**WHAT YOU ARE ASKED TO DO**
Select and reproduce each line of the listing below that bears the string "update".

----------------------------------------

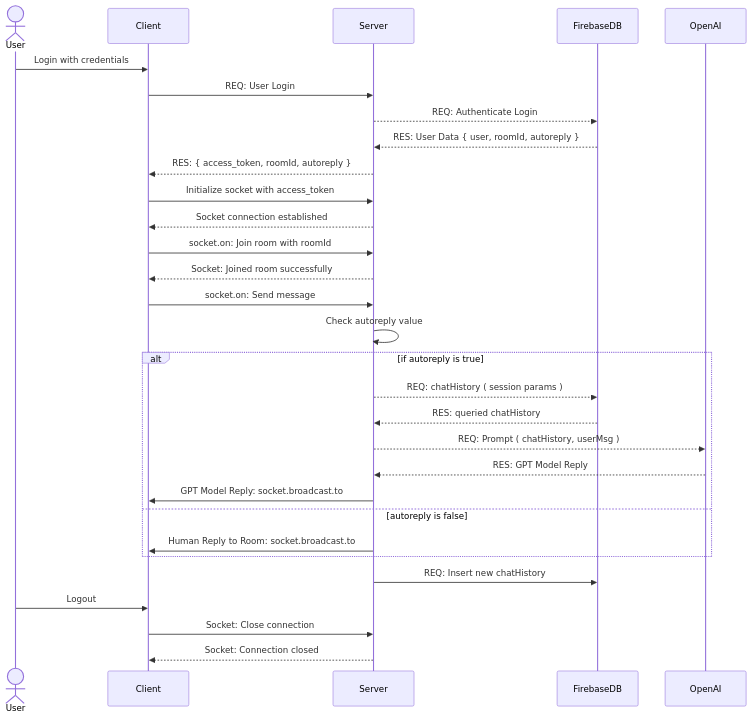
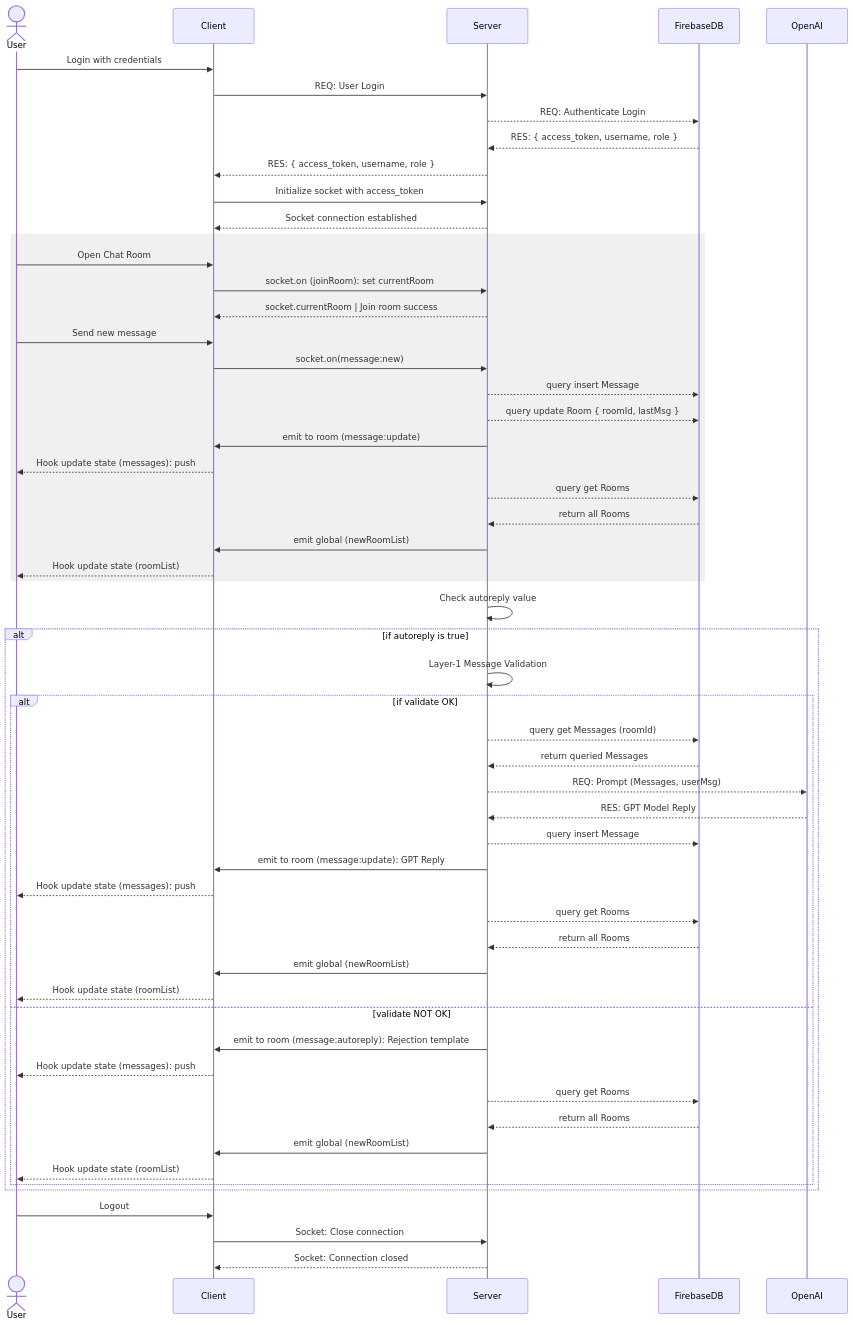
Before and after one commit to Alexwilliam112/ServiceSync: the diagram in server/__docs__/socketRoom.mmd, drawn with Mermaid.

Commit message:
Fixed sequence diag docs

```diff
--- a/server/__docs__/socketRoom.mmd
+++ b/server/__docs__/socketRoom.mmd
@@ -1,31 +1,68 @@
 sequenceDiagram
     actor User
     participant Client
     participant Server
     participant FirebaseDB
     participant OpenAI
 
     User->>Client: Login with credentials
     Client->>Server: REQ: User Login
     Server-->>FirebaseDB: REQ: Authenticate Login
-    FirebaseDB-->>Server: RES: User Data { user, roomId, autoreply }
-    Server-->>Client: RES: { access_token, roomId, autoreply }
+    FirebaseDB-->>Server: RES: { access_token, username, role }
+    Server-->>Client: RES: { access_token, username, role }
     Client->>Server: Initialize socket with access_token
     Server-->>Client: Socket connection established
-    Client->>Server: socket.on: Join room with roomId
-    Server-->>Client: Socket: Joined room successfully
-    Client->>Server: socket.on: Send message
+    
+    rect rgb(240, 240, 240)
+    User->>Client: Open Chat Room
+    Client->>Server: socket.on (joinRoom): set currentRoom
+    Server-->>Client: socket.currentRoom | Join room success
+    
+    User->>Client: Send new message
+    Client->>Server: socket.on(message:new)
+    Server-->>FirebaseDB: query insert Message
+    Server-->>FirebaseDB: query update Room { roomId, lastMsg }
+    Server->>Client: emit to room (message:update)
+    Client-->>User: Hook update state (messages): push
+    Server-->>FirebaseDB: query get Rooms
+    FirebaseDB-->>Server: return all Rooms
+    Server->>Client: emit global (newRoomList)
+    Client-->>User: Hook update state (roomList)
+    end
+
     Server->>Server: Check autoreply value
+
     alt if autoreply is true
-        Server-->>FirebaseDB: REQ: chatHistory ( session params )
-        FirebaseDB-->>Server: RES: queried chatHistory
-        Server-->>OpenAI: REQ: Prompt ( chatHistory, userMsg )
+
+        Server->>Server: Layer-1 Message Validation
+        
+        alt if validate OK
+
+        Server-->>FirebaseDB: query get Messages (roomId)
+        FirebaseDB-->>Server: return queried Messages
+        Server-->>OpenAI: REQ: Prompt (Messages, userMsg)
         OpenAI-->>Server: RES: GPT Model Reply
-        Server->>Client: GPT Model Reply: socket.broadcast.to
-    else autoreply is false
-        Server->>Client: Human Reply to Room: socket.broadcast.to
+        Server-->>FirebaseDB: query insert Message
+        Server->>Client: emit to room (message:update): GPT Reply
+        Client-->>User: Hook update state (messages): push
+        Server-->>FirebaseDB: query get Rooms
+        FirebaseDB-->>Server: return all Rooms
+        Server->>Client: emit global (newRoomList)
+        Client-->>User: Hook update state (roomList)
+        
+        else validate NOT OK
+
+        Server->>Client: emit to room (message:autoreply): Rejection template
+        Client-->>User: Hook update state (messages): push
+        Server-->>FirebaseDB: query get Rooms
+        FirebaseDB-->>Server: return all Rooms
+        Server->>Client: emit global (newRoomList)
+        Client-->>User: Hook update state (roomList)
+        
+        end
+
     end
-    Server->>FirebaseDB: REQ: Insert new chatHistory
+    
     User->>Client: Logout
     Client->>Server: Socket: Close connection
     Server-->>Client: Socket: Connection closed
```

----------------------------------------

**REPLY**
+    Server-->>FirebaseDB: query update Room { roomId, lastMsg }
+    Server->>Client: emit to room (message:update)
+    Client-->>User: Hook update state (messages): push
+    Client-->>User: Hook update state (roomList)
+        Server->>Client: emit to room (message:update): GPT Reply
+        Client-->>User: Hook update state (messages): push
+        Client-->>User: Hook update state (roomList)
+        Client-->>User: Hook update state (messages): push
+        Client-->>User: Hook update state (roomList)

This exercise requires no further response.